### Work order
A single number is the expected answer: the count of lines in the listing that hold the word "space".

### Input material
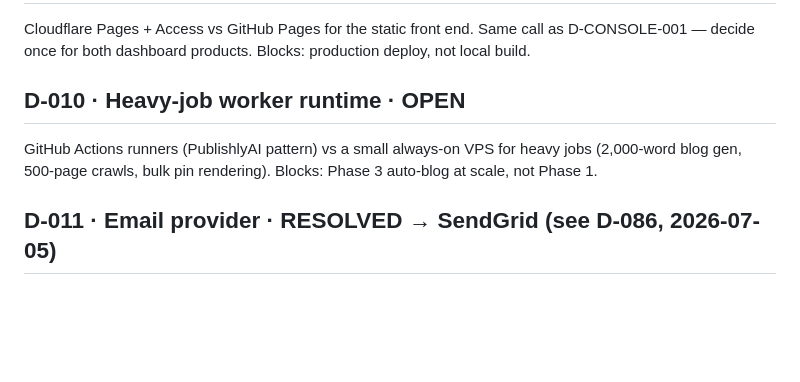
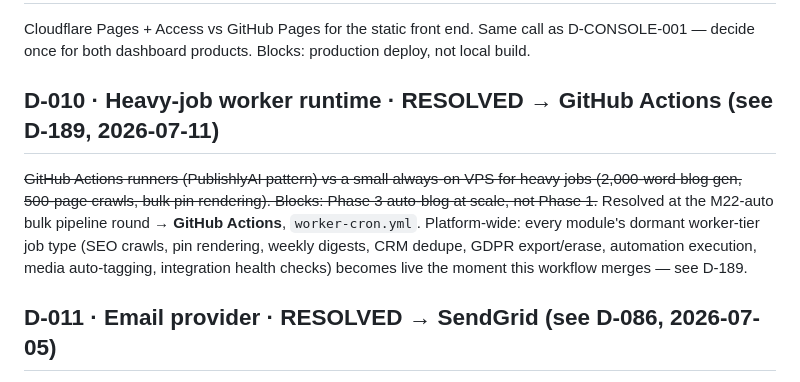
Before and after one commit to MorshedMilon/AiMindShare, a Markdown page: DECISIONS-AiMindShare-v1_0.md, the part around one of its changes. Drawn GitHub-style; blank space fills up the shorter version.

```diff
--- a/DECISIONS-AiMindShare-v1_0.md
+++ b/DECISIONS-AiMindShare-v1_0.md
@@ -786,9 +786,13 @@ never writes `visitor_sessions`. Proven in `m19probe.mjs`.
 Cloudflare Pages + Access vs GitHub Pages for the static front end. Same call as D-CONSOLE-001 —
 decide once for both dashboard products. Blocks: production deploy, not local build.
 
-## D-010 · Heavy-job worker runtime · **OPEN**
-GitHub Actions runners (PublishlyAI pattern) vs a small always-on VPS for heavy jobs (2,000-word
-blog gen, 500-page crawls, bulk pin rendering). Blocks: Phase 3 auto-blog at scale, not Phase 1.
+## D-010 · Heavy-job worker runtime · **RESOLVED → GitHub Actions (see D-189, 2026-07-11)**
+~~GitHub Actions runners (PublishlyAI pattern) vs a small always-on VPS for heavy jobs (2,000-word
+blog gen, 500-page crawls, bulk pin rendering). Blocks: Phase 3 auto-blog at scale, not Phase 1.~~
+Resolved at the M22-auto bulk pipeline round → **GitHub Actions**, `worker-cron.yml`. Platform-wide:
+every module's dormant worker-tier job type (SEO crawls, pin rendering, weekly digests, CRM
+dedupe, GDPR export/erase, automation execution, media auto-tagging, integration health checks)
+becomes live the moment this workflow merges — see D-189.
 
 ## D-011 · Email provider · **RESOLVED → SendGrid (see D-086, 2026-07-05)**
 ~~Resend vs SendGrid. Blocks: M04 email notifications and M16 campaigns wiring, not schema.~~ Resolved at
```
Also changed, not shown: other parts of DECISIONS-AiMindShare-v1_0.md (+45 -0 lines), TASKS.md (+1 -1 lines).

* * *

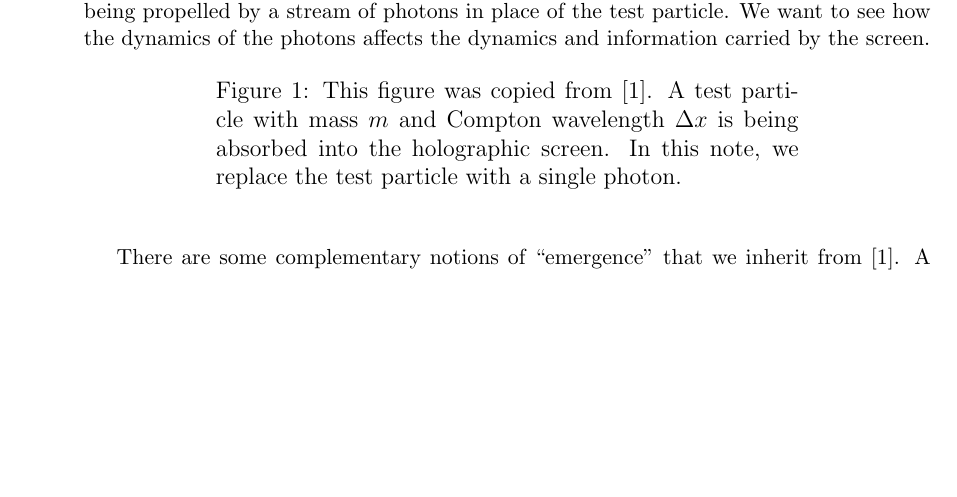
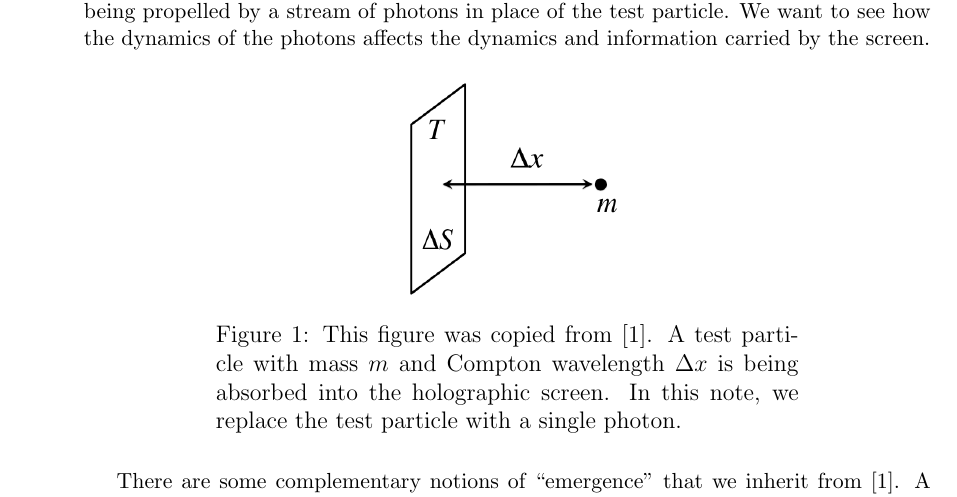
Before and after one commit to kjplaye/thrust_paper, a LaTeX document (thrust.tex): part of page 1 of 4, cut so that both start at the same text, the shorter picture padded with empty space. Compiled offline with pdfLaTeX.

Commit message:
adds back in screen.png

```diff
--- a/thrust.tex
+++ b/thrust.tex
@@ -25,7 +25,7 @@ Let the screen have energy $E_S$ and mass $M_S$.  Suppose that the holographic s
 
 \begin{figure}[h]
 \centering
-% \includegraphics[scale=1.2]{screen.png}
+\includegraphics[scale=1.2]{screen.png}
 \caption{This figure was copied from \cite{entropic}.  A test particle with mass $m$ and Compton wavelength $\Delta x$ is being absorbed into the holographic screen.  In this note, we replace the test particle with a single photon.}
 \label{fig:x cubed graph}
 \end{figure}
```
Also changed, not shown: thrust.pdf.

### Your solution
2